> [Aim of the task] Examine each line of the data. Copy the line if it includes the word "color".

[Front-end code edit data]

----------

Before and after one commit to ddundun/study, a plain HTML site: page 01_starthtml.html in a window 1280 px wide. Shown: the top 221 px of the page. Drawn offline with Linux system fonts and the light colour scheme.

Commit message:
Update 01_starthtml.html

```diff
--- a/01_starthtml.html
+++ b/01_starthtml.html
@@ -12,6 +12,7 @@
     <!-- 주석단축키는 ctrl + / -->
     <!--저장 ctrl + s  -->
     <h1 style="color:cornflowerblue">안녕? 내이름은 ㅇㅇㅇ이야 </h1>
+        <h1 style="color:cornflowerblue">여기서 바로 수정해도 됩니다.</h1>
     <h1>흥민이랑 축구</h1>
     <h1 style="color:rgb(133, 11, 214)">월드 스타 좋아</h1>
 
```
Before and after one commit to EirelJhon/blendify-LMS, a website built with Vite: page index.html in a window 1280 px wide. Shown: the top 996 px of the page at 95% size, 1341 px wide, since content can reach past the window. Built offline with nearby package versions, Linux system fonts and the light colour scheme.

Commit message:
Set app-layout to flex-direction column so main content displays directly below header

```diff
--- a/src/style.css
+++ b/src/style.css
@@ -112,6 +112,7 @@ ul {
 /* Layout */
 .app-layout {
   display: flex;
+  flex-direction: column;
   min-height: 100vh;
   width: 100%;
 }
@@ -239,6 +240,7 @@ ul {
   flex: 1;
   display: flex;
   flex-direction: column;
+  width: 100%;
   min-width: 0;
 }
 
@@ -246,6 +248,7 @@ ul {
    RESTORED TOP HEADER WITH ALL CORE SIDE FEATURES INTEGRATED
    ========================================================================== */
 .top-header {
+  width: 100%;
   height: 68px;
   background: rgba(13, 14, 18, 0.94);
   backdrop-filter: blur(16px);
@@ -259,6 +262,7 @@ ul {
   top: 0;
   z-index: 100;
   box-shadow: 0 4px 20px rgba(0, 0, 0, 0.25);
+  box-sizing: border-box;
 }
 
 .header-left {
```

----------

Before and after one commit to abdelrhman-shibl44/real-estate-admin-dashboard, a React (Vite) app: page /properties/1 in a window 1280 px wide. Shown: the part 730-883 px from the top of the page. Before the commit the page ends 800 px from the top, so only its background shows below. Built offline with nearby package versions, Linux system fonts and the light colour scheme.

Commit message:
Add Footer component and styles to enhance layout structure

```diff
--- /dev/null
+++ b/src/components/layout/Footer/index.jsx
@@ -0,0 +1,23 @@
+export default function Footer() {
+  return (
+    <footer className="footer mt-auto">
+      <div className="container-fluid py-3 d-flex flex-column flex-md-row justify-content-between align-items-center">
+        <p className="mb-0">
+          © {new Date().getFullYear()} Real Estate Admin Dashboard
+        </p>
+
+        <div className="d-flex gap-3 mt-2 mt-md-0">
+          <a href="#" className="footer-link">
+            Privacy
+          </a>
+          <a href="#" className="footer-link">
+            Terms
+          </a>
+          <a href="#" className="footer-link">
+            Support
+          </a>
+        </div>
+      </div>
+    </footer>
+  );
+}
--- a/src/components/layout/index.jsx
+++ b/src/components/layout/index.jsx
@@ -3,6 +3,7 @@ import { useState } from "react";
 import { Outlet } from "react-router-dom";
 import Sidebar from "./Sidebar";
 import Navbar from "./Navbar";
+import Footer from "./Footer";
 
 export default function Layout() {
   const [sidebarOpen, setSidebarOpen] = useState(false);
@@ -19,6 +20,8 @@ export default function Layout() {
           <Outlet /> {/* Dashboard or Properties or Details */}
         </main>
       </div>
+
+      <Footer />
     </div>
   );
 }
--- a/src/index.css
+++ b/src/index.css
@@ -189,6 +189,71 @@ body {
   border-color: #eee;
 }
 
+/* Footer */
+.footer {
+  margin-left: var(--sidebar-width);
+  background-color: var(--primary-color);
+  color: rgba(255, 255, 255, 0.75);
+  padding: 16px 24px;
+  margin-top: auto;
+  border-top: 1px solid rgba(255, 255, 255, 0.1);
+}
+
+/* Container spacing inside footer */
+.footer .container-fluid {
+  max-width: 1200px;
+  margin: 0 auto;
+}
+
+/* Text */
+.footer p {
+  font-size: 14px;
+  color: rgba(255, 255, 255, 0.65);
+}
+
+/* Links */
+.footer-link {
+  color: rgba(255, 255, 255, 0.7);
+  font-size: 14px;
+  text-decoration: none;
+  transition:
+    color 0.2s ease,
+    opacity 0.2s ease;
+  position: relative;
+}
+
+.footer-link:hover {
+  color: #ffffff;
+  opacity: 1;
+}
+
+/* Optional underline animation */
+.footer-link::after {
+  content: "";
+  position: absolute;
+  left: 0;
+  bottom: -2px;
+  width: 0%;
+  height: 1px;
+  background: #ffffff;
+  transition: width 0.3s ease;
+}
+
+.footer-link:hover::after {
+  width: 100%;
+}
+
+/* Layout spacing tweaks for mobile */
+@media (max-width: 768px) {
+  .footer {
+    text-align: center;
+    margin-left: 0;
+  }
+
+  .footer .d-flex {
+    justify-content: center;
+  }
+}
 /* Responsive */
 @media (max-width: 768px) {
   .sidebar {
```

----------

> [Problem solution]
     <h1 style="color:cornflowerblue">안녕? 내이름은 ㅇㅇㅇ이야 </h1>
+        <h1 style="color:cornflowerblue">여기서 바로 수정해도 됩니다.</h1>
     <h1 style="color:rgb(133, 11, 214)">월드 스타 좋아</h1>
   border-color: #eee;
+  background-color: var(--primary-color);
+  color: rgba(255, 255, 255, 0.75);
+  color: rgba(255, 255, 255, 0.65);
+  color: rgba(255, 255, 255, 0.7);
+    color 0.2s ease,
+  color: #ffffff;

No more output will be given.